Your task
Restate every entry word for word.

━━━ Records for the exercise

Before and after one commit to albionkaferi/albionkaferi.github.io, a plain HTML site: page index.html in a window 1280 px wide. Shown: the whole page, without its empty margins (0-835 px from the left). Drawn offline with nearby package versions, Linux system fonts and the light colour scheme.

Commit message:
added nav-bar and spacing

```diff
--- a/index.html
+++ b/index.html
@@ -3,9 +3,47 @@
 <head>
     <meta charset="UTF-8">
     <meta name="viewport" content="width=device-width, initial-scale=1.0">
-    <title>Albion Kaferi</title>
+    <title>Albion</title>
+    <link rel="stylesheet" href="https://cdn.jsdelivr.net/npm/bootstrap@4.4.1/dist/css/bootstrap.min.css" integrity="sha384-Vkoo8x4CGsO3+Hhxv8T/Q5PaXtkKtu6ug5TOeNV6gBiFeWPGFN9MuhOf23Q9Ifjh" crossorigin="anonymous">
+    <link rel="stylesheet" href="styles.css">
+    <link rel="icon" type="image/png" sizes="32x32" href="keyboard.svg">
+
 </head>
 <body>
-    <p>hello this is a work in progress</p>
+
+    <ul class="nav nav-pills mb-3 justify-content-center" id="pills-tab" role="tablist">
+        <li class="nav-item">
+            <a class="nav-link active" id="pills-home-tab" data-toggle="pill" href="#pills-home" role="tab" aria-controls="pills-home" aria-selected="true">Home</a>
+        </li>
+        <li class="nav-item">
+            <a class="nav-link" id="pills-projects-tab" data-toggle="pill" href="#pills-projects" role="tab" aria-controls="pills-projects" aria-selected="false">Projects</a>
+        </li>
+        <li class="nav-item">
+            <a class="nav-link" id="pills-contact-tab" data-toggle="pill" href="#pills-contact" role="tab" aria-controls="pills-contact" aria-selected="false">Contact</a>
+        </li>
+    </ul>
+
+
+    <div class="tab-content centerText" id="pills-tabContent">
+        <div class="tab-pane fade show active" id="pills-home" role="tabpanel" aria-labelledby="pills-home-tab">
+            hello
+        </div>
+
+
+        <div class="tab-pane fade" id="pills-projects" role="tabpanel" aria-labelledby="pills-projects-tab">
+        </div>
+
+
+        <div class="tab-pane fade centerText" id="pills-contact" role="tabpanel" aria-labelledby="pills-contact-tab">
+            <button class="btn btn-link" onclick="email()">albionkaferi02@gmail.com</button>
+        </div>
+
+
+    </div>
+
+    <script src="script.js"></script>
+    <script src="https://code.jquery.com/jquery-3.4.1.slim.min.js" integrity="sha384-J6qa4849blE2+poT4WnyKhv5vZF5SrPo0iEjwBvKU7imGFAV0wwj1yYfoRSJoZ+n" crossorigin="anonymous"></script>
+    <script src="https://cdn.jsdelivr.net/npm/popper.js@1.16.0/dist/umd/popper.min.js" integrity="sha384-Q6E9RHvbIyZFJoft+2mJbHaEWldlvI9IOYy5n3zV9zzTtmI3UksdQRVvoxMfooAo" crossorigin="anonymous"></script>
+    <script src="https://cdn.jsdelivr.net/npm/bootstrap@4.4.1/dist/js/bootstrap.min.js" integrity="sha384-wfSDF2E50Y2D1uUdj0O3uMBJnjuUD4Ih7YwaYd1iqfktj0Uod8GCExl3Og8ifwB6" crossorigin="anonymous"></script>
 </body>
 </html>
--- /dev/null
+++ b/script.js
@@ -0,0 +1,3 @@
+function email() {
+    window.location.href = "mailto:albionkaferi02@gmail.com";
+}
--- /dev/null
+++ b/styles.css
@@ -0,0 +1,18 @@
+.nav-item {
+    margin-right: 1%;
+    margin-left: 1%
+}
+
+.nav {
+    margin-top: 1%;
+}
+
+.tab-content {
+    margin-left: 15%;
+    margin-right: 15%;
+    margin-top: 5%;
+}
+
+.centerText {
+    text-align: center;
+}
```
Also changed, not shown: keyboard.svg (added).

━━━━━━

Your solution
Before and after one commit to albionkaferi/albionkaferi.github.io, a plain HTML site: page index.html in a window 1280 px wide. Shown: the whole page, without its empty margins (0-835 px from the left). Drawn offline with nearby package versions, Linux system fonts and the light colour scheme.

Commit message:
added nav-bar and spacing

```diff
--- a/index.html
+++ b/index.html
@@ -3,9 +3,47 @@
 <head>
     <meta charset="UTF-8">
     <meta name="viewport" content="width=device-width, initial-scale=1.0">
-    <title>Albion Kaferi</title>
+    <title>Albion</title>
+    <link rel="stylesheet" href="https://cdn.jsdelivr.net/npm/bootstrap@4.4.1/dist/css/bootstrap.min.css" integrity="sha384-Vkoo8x4CGsO3+Hhxv8T/Q5PaXtkKtu6ug5TOeNV6gBiFeWPGFN9MuhOf23Q9Ifjh" crossorigin="anonymous">
+    <link rel="stylesheet" href="styles.css">
+    <link rel="icon" type="image/png" sizes="32x32" href="keyboard.svg">
+
 </head>
 <body>
-    <p>hello this is a work in progress</p>
+
+    <ul class="nav nav-pills mb-3 justify-content-center" id="pills-tab" role="tablist">
+        <li class="nav-item">
+            <a class="nav-link active" id="pills-home-tab" data-toggle="pill" href="#pills-home" role="tab" aria-controls="pills-home" aria-selected="true">Home</a>
+        </li>
+        <li class="nav-item">
+            <a class="nav-link" id="pills-projects-tab" data-toggle="pill" href="#pills-projects" role="tab" aria-controls="pills-projects" aria-selected="false">Projects</a>
+        </li>
+        <li class="nav-item">
+            <a class="nav-link" id="pills-contact-tab" data-toggle="pill" href="#pills-contact" role="tab" aria-controls="pills-contact" aria-selected="false">Contact</a>
+        </li>
+    </ul>
+
+
+    <div class="tab-content centerText" id="pills-tabContent">
+        <div class="tab-pane fade show active" id="pills-home" role="tabpanel" aria-labelledby="pills-home-tab">
+            hello
+        </div>
+
+
+        <div class="tab-pane fade" id="pills-projects" role="tabpanel" aria-labelledby="pills-projects-tab">
+        </div>
+
+
+        <div class="tab-pane fade centerText" id="pills-contact" role="tabpanel" aria-labelledby="pills-contact-tab">
+            <button class="btn btn-link" onclick="email()">albionkaferi02@gmail.com</button>
+        </div>
+
+
+    </div>
+
+    <script src="script.js"></script>
+    <script src="https://code.jquery.com/jquery-3.4.1.slim.min.js" integrity="sha384-J6qa4849blE2+poT4WnyKhv5vZF5SrPo0iEjwBvKU7imGFAV0wwj1yYfoRSJoZ+n" crossorigin="anonymous"></script>
+    <script src="https://cdn.jsdelivr.net/npm/popper.js@1.16.0/dist/umd/popper.min.js" integrity="sha384-Q6E9RHvbIyZFJoft+2mJbHaEWldlvI9IOYy5n3zV9zzTtmI3UksdQRVvoxMfooAo" crossorigin="anonymous"></script>
+    <script src="https://cdn.jsdelivr.net/npm/bootstrap@4.4.1/dist/js/bootstrap.min.js" integrity="sha384-wfSDF2E50Y2D1uUdj0O3uMBJnjuUD4Ih7YwaYd1iqfktj0Uod8GCExl3Og8ifwB6" crossorigin="anonymous"></script>
 </body>
 </html>
--- /dev/null
+++ b/script.js
@@ -0,0 +1,3 @@
+function email() {
+    window.location.href = "mailto:albionkaferi02@gmail.com";
+}
--- /dev/null
+++ b/styles.css
@@ -0,0 +1,18 @@
+.nav-item {
+    margin-right: 1%;
+    margin-left: 1%
+}
+
+.nav {
+    margin-top: 1%;
+}
+
+.tab-content {
+    margin-left: 15%;
+    margin-right: 15%;
+    margin-top: 5%;
+}
+
+.centerText {
+    text-align: center;
+}
```
Also changed, not shown: keyboard.svg (added).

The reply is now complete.